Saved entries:
============================================================
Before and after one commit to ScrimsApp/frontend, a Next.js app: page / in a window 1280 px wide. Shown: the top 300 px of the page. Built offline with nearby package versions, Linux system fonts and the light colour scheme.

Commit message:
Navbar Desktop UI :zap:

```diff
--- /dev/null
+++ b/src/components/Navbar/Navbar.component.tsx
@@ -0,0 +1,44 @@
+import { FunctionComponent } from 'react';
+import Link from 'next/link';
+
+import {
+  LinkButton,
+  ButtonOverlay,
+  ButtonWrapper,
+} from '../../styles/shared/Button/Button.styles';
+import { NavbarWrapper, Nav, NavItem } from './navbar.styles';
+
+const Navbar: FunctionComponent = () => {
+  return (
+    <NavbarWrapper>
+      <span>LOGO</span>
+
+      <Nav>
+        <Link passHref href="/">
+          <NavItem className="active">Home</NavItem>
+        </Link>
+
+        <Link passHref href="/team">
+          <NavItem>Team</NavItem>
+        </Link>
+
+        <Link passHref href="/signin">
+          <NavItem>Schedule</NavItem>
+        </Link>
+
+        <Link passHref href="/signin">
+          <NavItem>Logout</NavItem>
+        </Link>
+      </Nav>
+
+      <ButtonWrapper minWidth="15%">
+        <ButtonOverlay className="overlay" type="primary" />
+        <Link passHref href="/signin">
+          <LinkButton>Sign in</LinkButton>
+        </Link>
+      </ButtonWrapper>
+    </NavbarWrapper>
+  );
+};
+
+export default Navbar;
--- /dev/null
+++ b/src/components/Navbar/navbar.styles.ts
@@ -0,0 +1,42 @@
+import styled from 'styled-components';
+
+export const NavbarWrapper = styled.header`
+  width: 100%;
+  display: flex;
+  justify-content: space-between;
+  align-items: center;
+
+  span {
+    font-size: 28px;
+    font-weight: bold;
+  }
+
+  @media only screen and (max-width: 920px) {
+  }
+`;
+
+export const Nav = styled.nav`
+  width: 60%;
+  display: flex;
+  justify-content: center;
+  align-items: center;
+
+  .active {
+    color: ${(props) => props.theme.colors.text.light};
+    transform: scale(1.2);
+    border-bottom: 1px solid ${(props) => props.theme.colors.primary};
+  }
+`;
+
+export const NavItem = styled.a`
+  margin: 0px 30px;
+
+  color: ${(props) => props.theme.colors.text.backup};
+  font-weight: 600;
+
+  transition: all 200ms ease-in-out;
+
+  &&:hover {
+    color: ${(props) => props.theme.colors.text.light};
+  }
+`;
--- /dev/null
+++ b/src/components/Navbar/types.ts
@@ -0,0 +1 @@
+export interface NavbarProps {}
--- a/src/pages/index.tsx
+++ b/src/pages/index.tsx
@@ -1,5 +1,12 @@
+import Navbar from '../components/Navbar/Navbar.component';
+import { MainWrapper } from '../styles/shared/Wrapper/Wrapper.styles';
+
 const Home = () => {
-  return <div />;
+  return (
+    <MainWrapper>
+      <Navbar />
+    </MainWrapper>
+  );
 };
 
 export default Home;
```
============================================================
- EXERCISE OBJECTIVE -
The answer should be one number, the count of lines above that contain "export".

- ANSWER BOX -
6